Algorithmic Differentiation (AD) enables automatic computation of the derivatives of a function implemented as a computer program. It's distinct from the numerical differentiation approximation methods (like finite differences), as it's exact to the maximum extent allowed by the machine precision. At the same time, it's free from the limitations of symbolic differentiation, since it works with actual computer programs (with branches, loops, allocations, and mutation) and not only pure, algebraic expressions.

AD is useful to a wide range of applications – in particular, fitting models via extremum estimators (i.e., estimators obtained as extrema of the given cost functions). This includes calibrating financial models, training machine learning models, or estimating statistical (or econometric) models. Numerical optimization algorithms necessary for model fitting benefit greatly from the high precision of the gradient obtained using AD – with a direct impact on the ultimate results’ precision (more precise and stable parameter estimates, standard errors, confidence intervals).

This lightning talk shows how to use AD – making the use of Eigen. We shall motivate the problem (including the issues with finite differences), introduce AD, and demonstrate its advantages over numerical approximations with a likelihood estimation example. We will end by speeding up the gradient computation via parallelization.

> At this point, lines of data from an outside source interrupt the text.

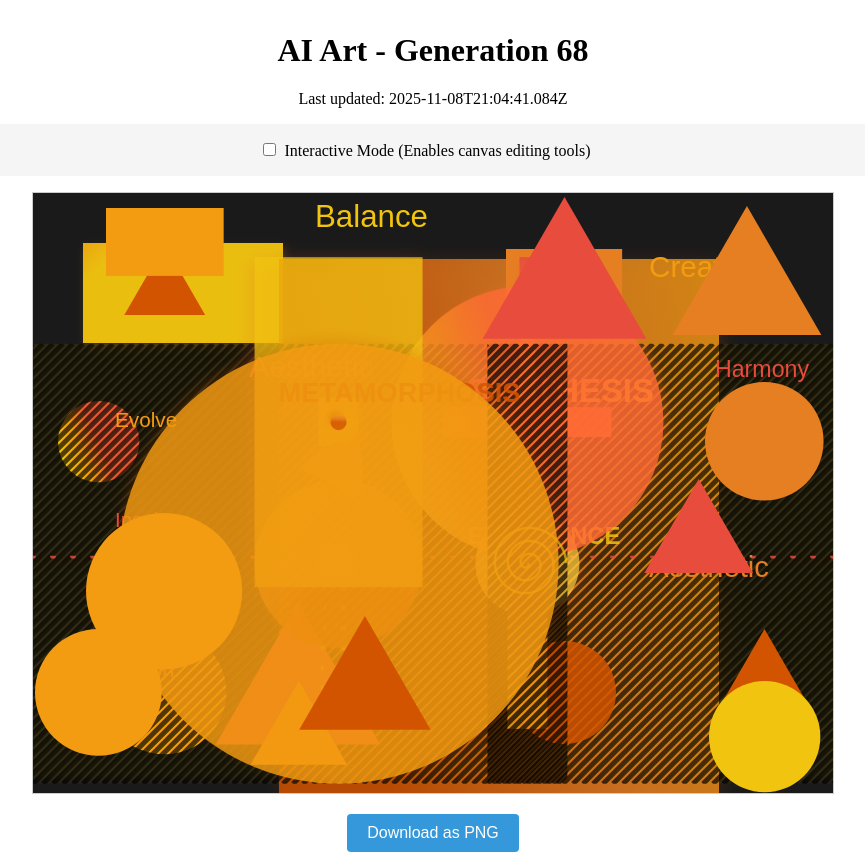
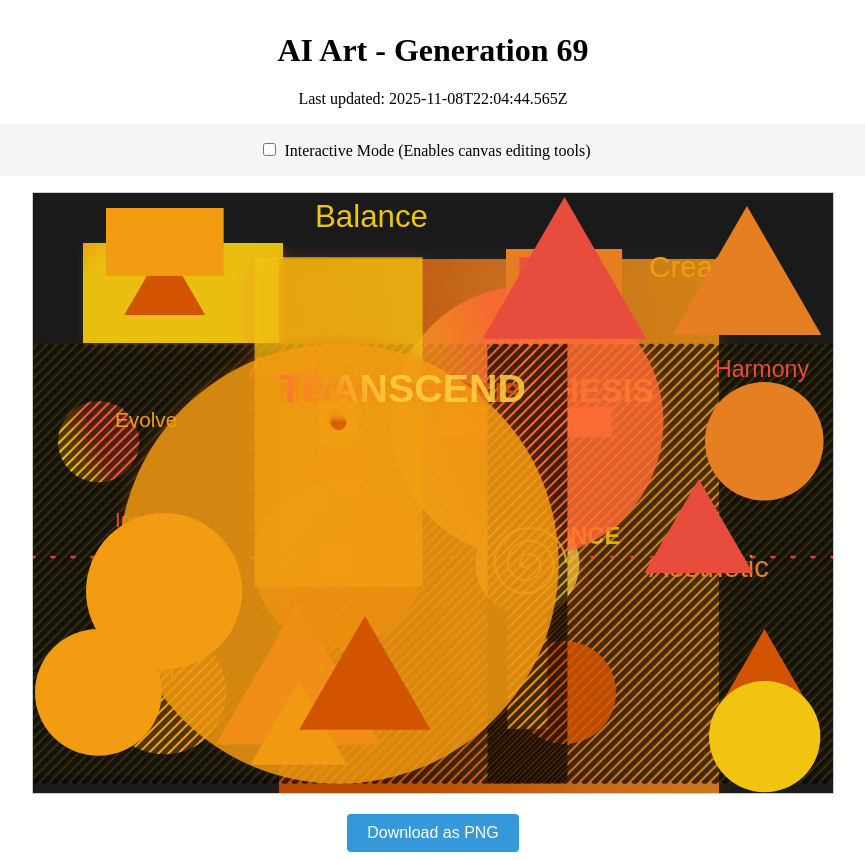
Before and after one commit to mcclowes/ai-art, a React (Vite) app: page / in a window 1280 px wide. Shown: the whole page, without its empty margins (207-1072 px from the left). Built offline with nearby package versions, Linux system fonts and the light colour scheme.

Commit message:
Improve artwork - Generation 69

```diff
--- a/src/artwork-state.ts
+++ b/src/artwork-state.ts
@@ -871,9 +871,36 @@ export const artworkState: ArtworkState = {
       "size": 94.50720475911606,
       "fillStyle": "#e74c3c",
       "id": "triangle_1762635881084"
+    },
+    {
+      "type": "text",
+      "x": 245.56242274412858,
+      "y": 209.17181705809645,
+      "text": "TRANSCEND",
+      "font": "bold 39.432195415413254px Arial",
+      "fillStyle": "#FF6B35",
+      "gradient": {
+        "type": "linear",
+        "colors": [
+          "#FF6B35",
+          "#F7931E",
+          "#FFD23F"
+        ],
+        "direction": 328.1128701432189,
+        "centerX": 0.35547419582851836,
+        "centerY": 0.48473590554822427
+      },
+      "shadow": {
+        "blur": 12.21710774065047,
+        "color": "#FF6B3540",
+        "offsetX": -0.008904399246225658,
+        "offsetY": -2.683212460707647
+      },
+      "opacity": 0.8472144954743103,
+      "id": "gradient_text_1762639484565"
     }
   ],
-  "generation": 68,
-  "lastUpdated": "2025-11-08T21:04:41.084Z",
+  "generation": 69,
+  "lastUpdated": "2025-11-08T22:04:44.565Z",
   "cycleStarted": "2025-11-06T02:35:49.500Z"
 };
```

Last but not least: Recommended C++ software libraries and resources for anyone interested in finding out more about Algorithmic Differentiation.

September 22, 2015